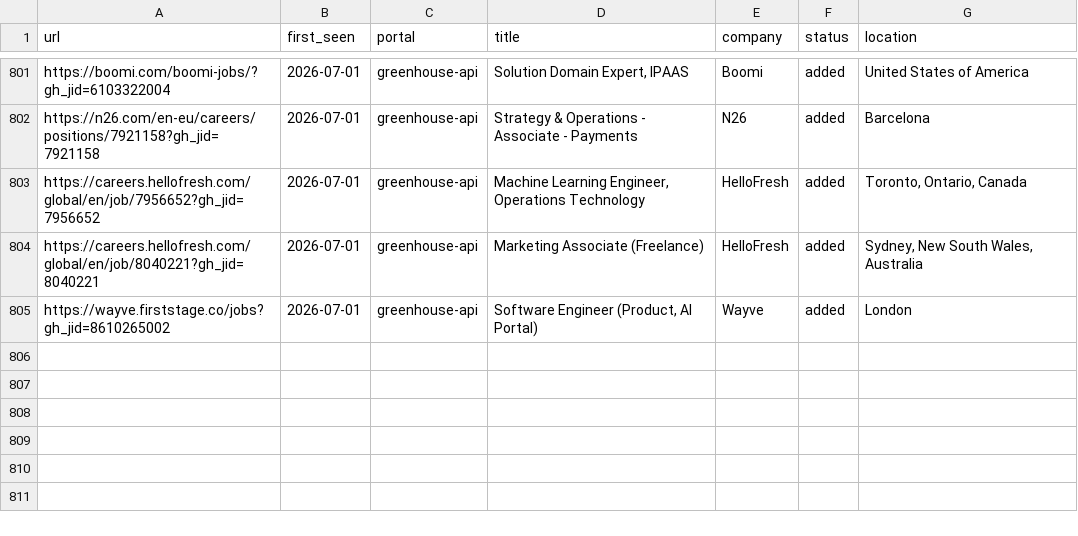
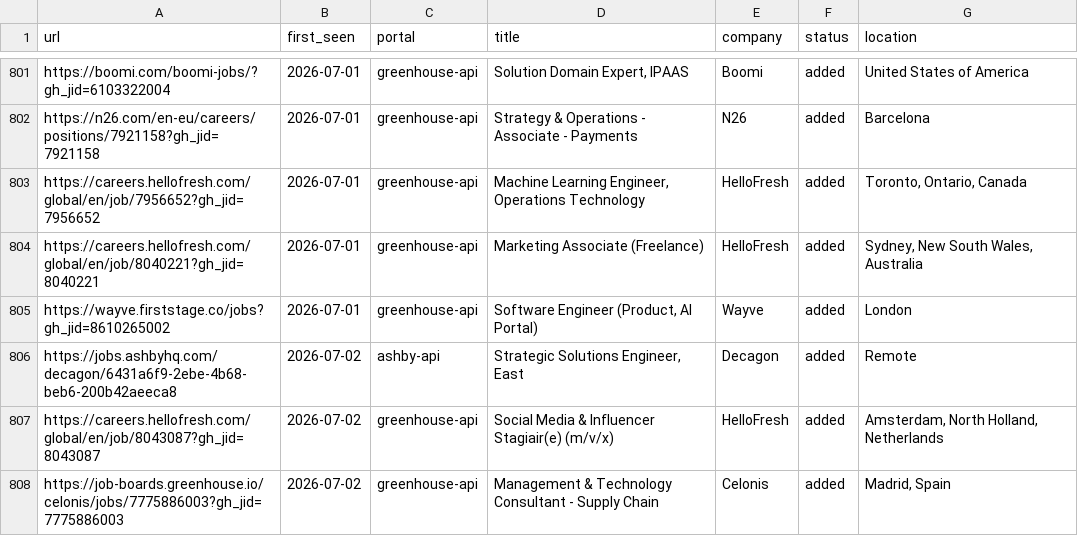
Before and after one commit to nishitaKatepallewar/Jobot, a TSV file: data/scan-history.tsv, drawn as a sheet; only a part is shown, gaps mark what is left out; the diff names each change by its address in the sheet, - before the commit and + after, or states it on an @@ line.

Commit message:
chore: daily scan results 2026-07-02

```diff
--- a/data/scan-history.tsv
+++ b/data/scan-history.tsv
+row 806: https://jobs.ashbyhq.com/decagon/6431a6f9-2ebe-4b68-beb6-200b42aeeca8 | 2026-07-02 | ashby-api | Strategic Solutions Engineer, East | Decagon | added | Remote
+row 807: https://careers.hellofresh.com/global/en/job/8043087?gh_jid=8043087 | 2026-07-02 | greenhouse-api | Social Media & Influencer Stagiair(e) (m/v/x) | HelloFresh | added | Amsterdam, North Holland, Netherlands
+row 808: https://job-boards.greenhouse.io/celonis/jobs/7775886003?gh_jid=7775886003 | 2026-07-02 | greenhouse-api | Management & Technology Consultant - Supply Chain | Celonis | added | Madrid, Spain
```
Also changed, not shown: 1 other file.
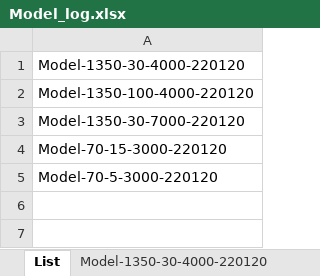
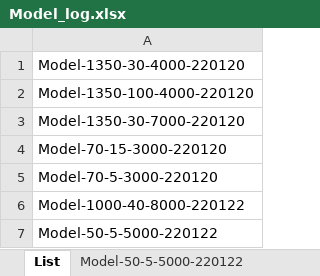
Before and after one commit to Hung-Yun/LFSCV, an Excel workbook: Data/EN_model/Model_log.xlsx, sheet List, drawn as a sheet; values as stored, in another font and other column widths than the file's, no borders; the diff names each change by its address in the sheet, - before the commit and + after, or states it on an @@ line.

Commit message:
Generalize interchanging models

```diff
--- a/Data/EN_model/Model_log.xlsx (sheet List)
+++ b/Data/EN_model/Model_log.xlsx (sheet List)
+sheet tab: Model-50-5-5000-220122
+row 6: Model-1000-40-8000-220122
+row 7: Model-50-5-5000-220122
```
Also changed, not shown: other sheet tabs, 14 other files.
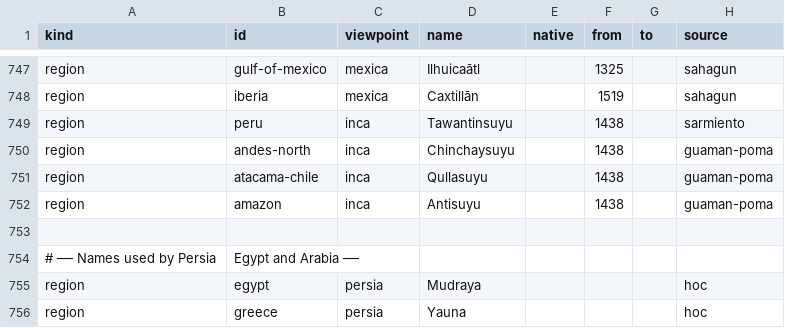
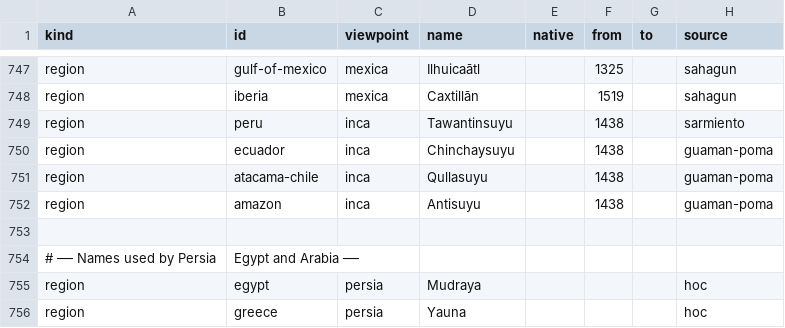
Before and after one commit to Greenere/the-world-we-know, a CSV file: data/names.csv, drawn as a sheet; only a part is shown, gaps mark what is left out.

```diff
--- a/data/names.csv
+++ b/data/names.csv
@@ -749,3 +749,3 @@ region,iberia,mexica,Caxtillān,,1519,,sahagun
 region,peru,inca,Tawantinsuyu,,1438,,sarmiento
-region,andes-north,inca,Chinchaysuyu,,1438,,guaman-poma
+region,ecuador,inca,Chinchaysuyu,,1438,,guaman-poma
 region,atacama-chile,inca,Qullasuyu,,1438,,guaman-poma
```
Also changed, not shown: data/knowledge.csv, 7 other files.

⁂

**WHAT THIS TASK INVOLVES**. Work out the number of lines in this listing that include the word "sheet". Reply with that number only.

**SOLVED EXERCISE**. 7